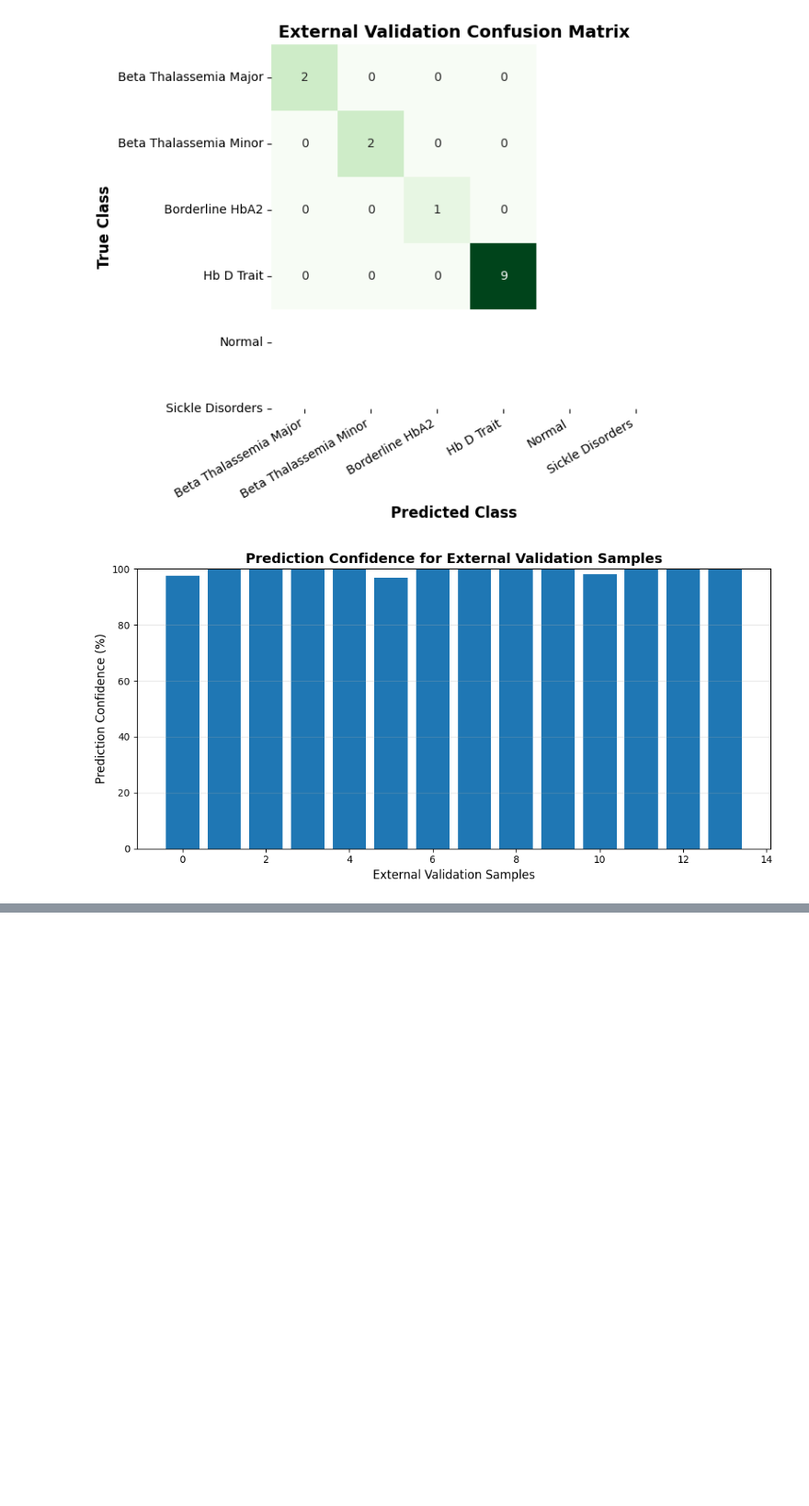
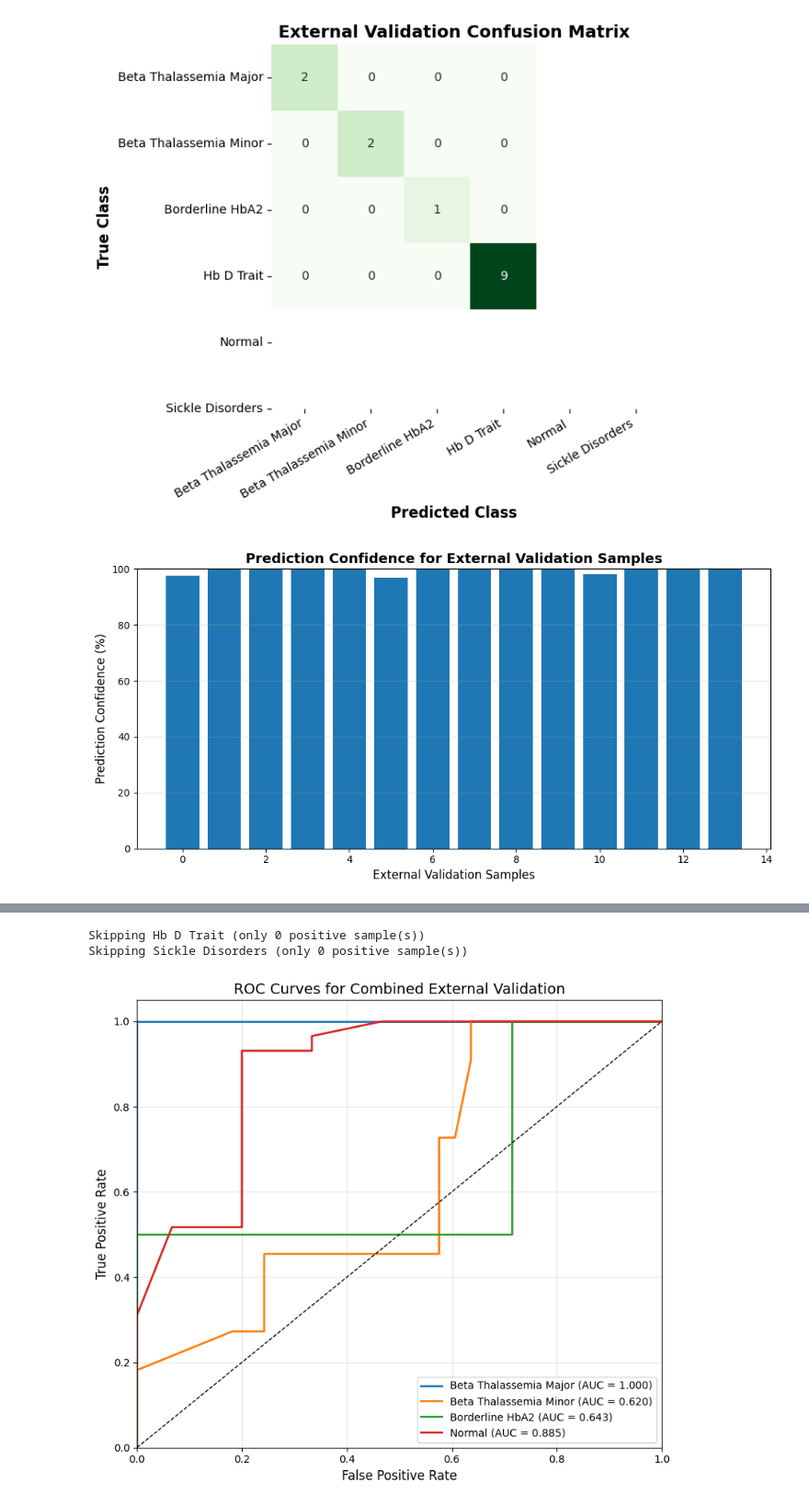
Before and after one commit to NaveedAhmad-6522/Hemoglobinopathy_ML_Classification, a Jupyter notebook: 04_External_Data_Validation.ipynb, the cells around one changed output, grey strips where cells are left out. Shown at 92% size. Cells and saved outputs as stored; diff of their text form; code cells hidden in the pictures; blank space fills up the shorter version.

```diff
--- a/04_External_Data_Validation.ipynb
+++ b/04_External_Data_Validation.ipynb
@@ -386,0 +985,56 @@ plt.show()
+# %%
+from sklearn.preprocessing import label_binarize
+from sklearn.metrics import roc_curve, auc
+import matplotlib.pyplot as plt
+import numpy as np
+
+# Classes in the model
+labels = np.arange(len(target_encoder.classes_))
+
+# Binarize true labels
+y_true_bin = label_binarize(y_true_all, classes=labels)
+
+# Create figure
+plt.figure(figsize=(8, 7))
+
+# Plot ROC only for classes with at least 2 positive samples
+for i in labels:
+
+    # Number of positive samples for this class
+    n_positive = np.sum(y_true_bin[:, i])
+
+    # Skip classes with insufficient samples
+    if n_positive < 2:
+        print(f"Skipping {target_encoder.classes_[i]} (only {n_positive} positive sample(s))")
+        continue
+
+    # Compute ROC
+    fpr, tpr, _ = roc_curve(y_true_bin[:, i], y_prob_all[:, i])
+    roc_auc = auc(fpr, tpr)
+
+    # Plot
+    plt.plot(
+        fpr,
+        tpr,
+        linewidth=2,
+        label=f"{target_encoder.classes_[i]} (AUC = {roc_auc:.3f})"
+    )
+
+# Reference line
+plt.plot([0, 1], [0, 1], 'k--', linewidth=1)
+
+# Formatting
+plt.xlim([0, 1])
+plt.ylim([0, 1.05])
+plt.xlabel("False Positive Rate", fontsize=12)
+plt.ylabel("True Positive Rate", fontsize=12)
+plt.title("ROC Curves for Combined External Validation", fontsize=14)
+plt.grid(alpha=0.3)
+plt.legend(loc="lower right", fontsize=10)
+
+plt.tight_layout()
+plt.show()
+# %% [output]
+Skipping Hb D Trait (only 0 positive sample(s))
+Skipping Sickle Disorders (only 0 positive sample(s))
+[figure, added]
```
Also changed, not shown: parts of 56 cells of this notebook.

> [WHAT YOU ARE ASKED TO DO]:
Restate the records word for word, omitting images.

> [SOLUTION TO THIS EXERCISE]:
Before and after one commit to NaveedAhmad-6522/Hemoglobinopathy_ML_Classification, a Jupyter notebook: 04_External_Data_Validation.ipynb, the cells around one changed output, grey strips where cells are left out. Shown at 92% size. Cells and saved outputs as stored; diff of their text form; code cells hidden in the pictures; blank space fills up the shorter version.

```diff
--- a/04_External_Data_Validation.ipynb
+++ b/04_External_Data_Validation.ipynb
@@ -386,0 +985,56 @@ plt.show()
+# %%
+from sklearn.preprocessing import label_binarize
+from sklearn.metrics import roc_curve, auc
+import matplotlib.pyplot as plt
+import numpy as np
+
+# Classes in the model
+labels = np.arange(len(target_encoder.classes_))
+
+# Binarize true labels
+y_true_bin = label_binarize(y_true_all, classes=labels)
+
+# Create figure
+plt.figure(figsize=(8, 7))
+
+# Plot ROC only for classes with at least 2 positive samples
+for i in labels:
+
+    # Number of positive samples for this class
+    n_positive = np.sum(y_true_bin[:, i])
+
+    # Skip classes with insufficient samples
+    if n_positive < 2:
+        print(f"Skipping {target_encoder.classes_[i]} (only {n_positive} positive sample(s))")
+        continue
+
+    # Compute ROC
+    fpr, tpr, _ = roc_curve(y_true_bin[:, i], y_prob_all[:, i])
+    roc_auc = auc(fpr, tpr)
+
+    # Plot
+    plt.plot(
+        fpr,
+        tpr,
+        linewidth=2,
+        label=f"{target_encoder.classes_[i]} (AUC = {roc_auc:.3f})"
+    )
+
+# Reference line
+plt.plot([0, 1], [0, 1], 'k--', linewidth=1)
+
+# Formatting
+plt.xlim([0, 1])
+plt.ylim([0, 1.05])
+plt.xlabel("False Positive Rate", fontsize=12)
+plt.ylabel("True Positive Rate", fontsize=12)
+plt.title("ROC Curves for Combined External Validation", fontsize=14)
+plt.grid(alpha=0.3)
+plt.legend(loc="lower right", fontsize=10)
+
+plt.tight_layout()
+plt.show()
+# %% [output]
+Skipping Hb D Trait (only 0 positive sample(s))
+Skipping Sickle Disorders (only 0 positive sample(s))
+[figure, added]
```
Also changed, not shown: parts of 56 cells of this notebook.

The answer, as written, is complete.